President Obama had a message for Republicans in his State of the Union address: he’s not letting them block all of his initiatives in 2014, as they did most of last year.
The tone of Obama’s fifth State of the Union was not particularly aggressive or fiery. He did little to directly criticize the GOP. But the theme of his speech, more than his long list of policy ideas, was simply the determination of the president. Obama, as he said over and over again in the speech, is going to act on whatever policy issues he feels appropriate, with or without Congress.
“America does not stand still and neither will I. Wherever and whenever I can take steps without legislation to expand opportunity for more American families, that’s what I’m going to do,” he said.
Obama said he would lift the wages of people working under federal contracts to at least $10.10 per hour, even if Congress would not pass a minimum wage increase for all Americans. He would restructure training programs to help jobless Americans get hired, even if Congress refuses to expand unemployment insurance. He would work with officials in states, businesses and philanthropists to expand early childhood education, even if the Republicans would not agree to a national, universal pre-kindergarten program.
These ideas, to be sure, are largely small-bore. The increase in pay for contractors is likely to benefit fewer than 1 million Americans. It will be hard to expand early education programs without funding from Congress or support from Republicans. None of the president’s executive actions on the economy would help as many Americans as Congress extending unemployment benefits for an estimated 1.6 million Americans.
And the biggest goals of Obama’s administration, reforming the immigration system and taking major steps to reducing income inequality, still require congressional approval.
But the speech illustrates a shift from the White House. The administration spent its first three years trying to cut bipartisan deals with Republicans before shifting to a more confrontational approach during the 2012 election. Once Obama won reelection, he again spent much of the year courting Republican members of Congress, as he and his team met in particular for several private meals with a group of GOP senators that included Arizona’s John McCain.
It didn’t work. Immigration reform and gun control were blocked by Republicans in Congress. The GOP senators the president had worked were not able to stop their House counterparts from shutting down the government last fall.
Now, Obama sounds like he recognizes the reality that broad compromises with Republicans in Congress are unlikely for the remainder of his presidency. In a briefing with reporters before Obama’s speech, senior administration officials said that the president was only saying a few lines about immigration in the State of the Union because he realizes if the issue is too personally associated with him, Republican members of Congress will feel as if they must oppose it.

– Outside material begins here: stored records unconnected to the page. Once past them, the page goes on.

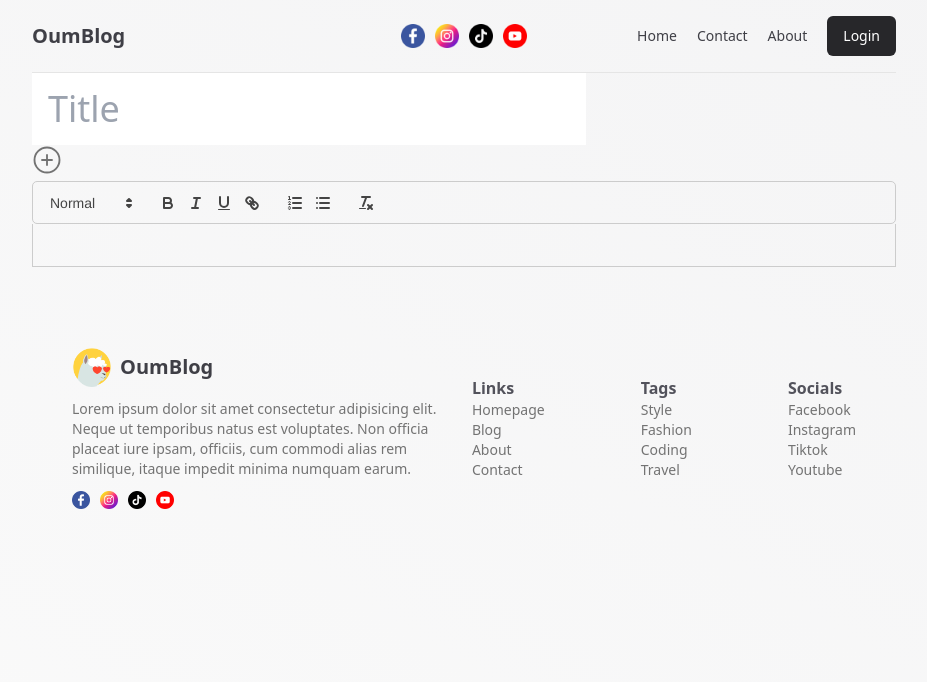
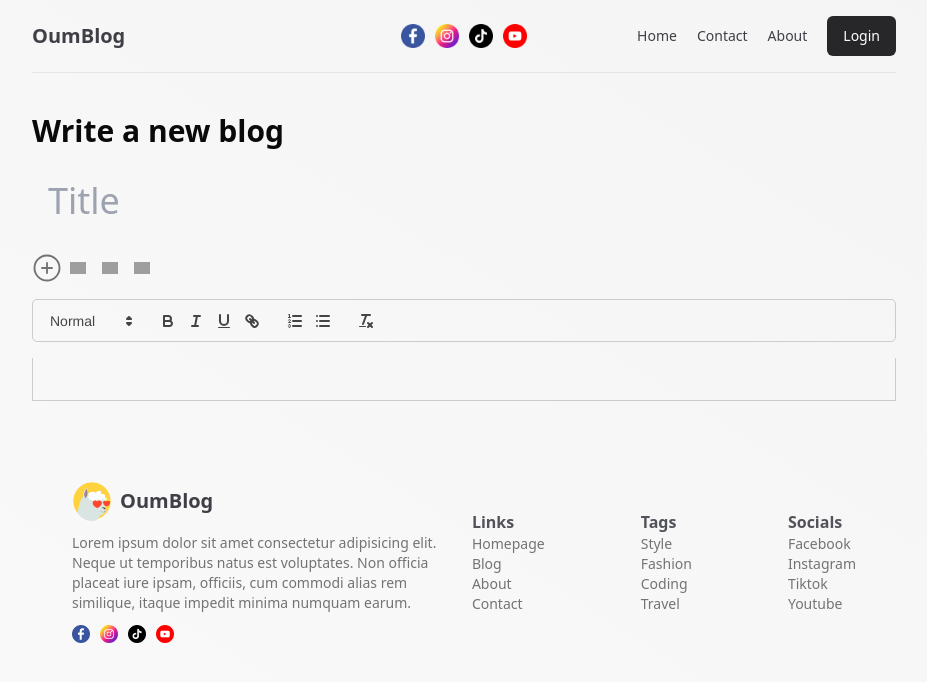
Before and after one commit to OumB2021/Oumblog, a Next.js app: page /write in a window 1280 px wide. Shown: the top 682 px of the page, without its empty margins (176-1103 px from the left). Built offline with nearby package versions, Linux system fonts and the light colour scheme; grey boxes are pictures that could not be loaded.

Commit message:
early write page design

```diff
--- a/app/globals.css
+++ b/app/globals.css
@@ -23,6 +23,11 @@ body {
 
 .ql-toolbar.ql-snow {
   border-radius: 5px;
+}
+
+.ql-editor.ql-blank {
+  background-color: var(--background);
+  color: var(--foreground);
 }
 @media screen and (max-width: 1536px) {
   .wrapper {
--- a/app/write/page.tsx
+++ b/app/write/page.tsx
@@ -9,7 +9,7 @@ import "quill/dist/quill.snow.css";
 function WritePage() {
   const editorRef = useRef<HTMLDivElement | null>(null); // Reference for the editor
   const [quill, setQuill] = useState<Quill | null>(null);
-  const [open, setOpen] = useState(false);
+  const [open, setOpen] = useState(true);
 
   useEffect(() => {
     if (editorRef.current && !quill) {
@@ -21,13 +21,20 @@ function WritePage() {
   }, [quill]);
 
   return (
-    <div>
+    <div className="flex flex-col gap-4">
+      <div className="mt-10">
+        <h1 className="text-3xl font-bold text-center md:text-left">
+          Write a new blog
+        </h1>
+      </div>
+      <div className="flex flex-col gap-4">
         <input
           type="text"
           placeholder="Title"
-        className="placeholder:text-4xl p-4 text-4xl  focus-visible:ring-0"
+          className="placeholder:text-4xl placeholder:font-medium p-4 text-4xl font-bold bg-transparent focus:outline-none focus:ring-0 focus-visible:ring-0"
         />
-      <div>
+
+        <div className="flex items-center gap-2">
           <button>
             <PlusCircle
               className="text-muted-foreground hover:text-black"
@@ -36,7 +43,7 @@ function WritePage() {
             />
           </button>
           {open && (
-          <div>
+            <div className="flex items-center gap-4">
               <button>
                 <Image src="/image.png" alt="" width={16} height={16} />
               </button>
@@ -51,6 +58,7 @@ function WritePage() {
         </div>
         <div ref={editorRef} className="h-64" />
       </div>
+    </div>
   );
 }
 export default WritePage;
```
Lines whose indentation alone changed are shown as unchanged.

Administration officials are still trying to craft deals with Republicans on a number of issues. But they want to change how Obama’s success is measured by the press and others. By announcing in the State of the Union that he is taking actions without Congress, each executive action from Obama will now be viewed as part of a strategy, not simply an acknowledgment of the limits of his power while dealing with a Republican-controlled House. This approach puts Obama in the position of leading actions (even if limited in scope) in Washington, instead of playing the role of bystander as bickering on Capitol Hill commands news coverage.
This new tact is unlikely to change how Republicans actually respond to Obama. His taking executive actions won’t force them into negotiations on anything. At the same time, there is little risk that taking these actions will limit Obama’s ability to work with Congress: Republicans were already opposing most of his agenda.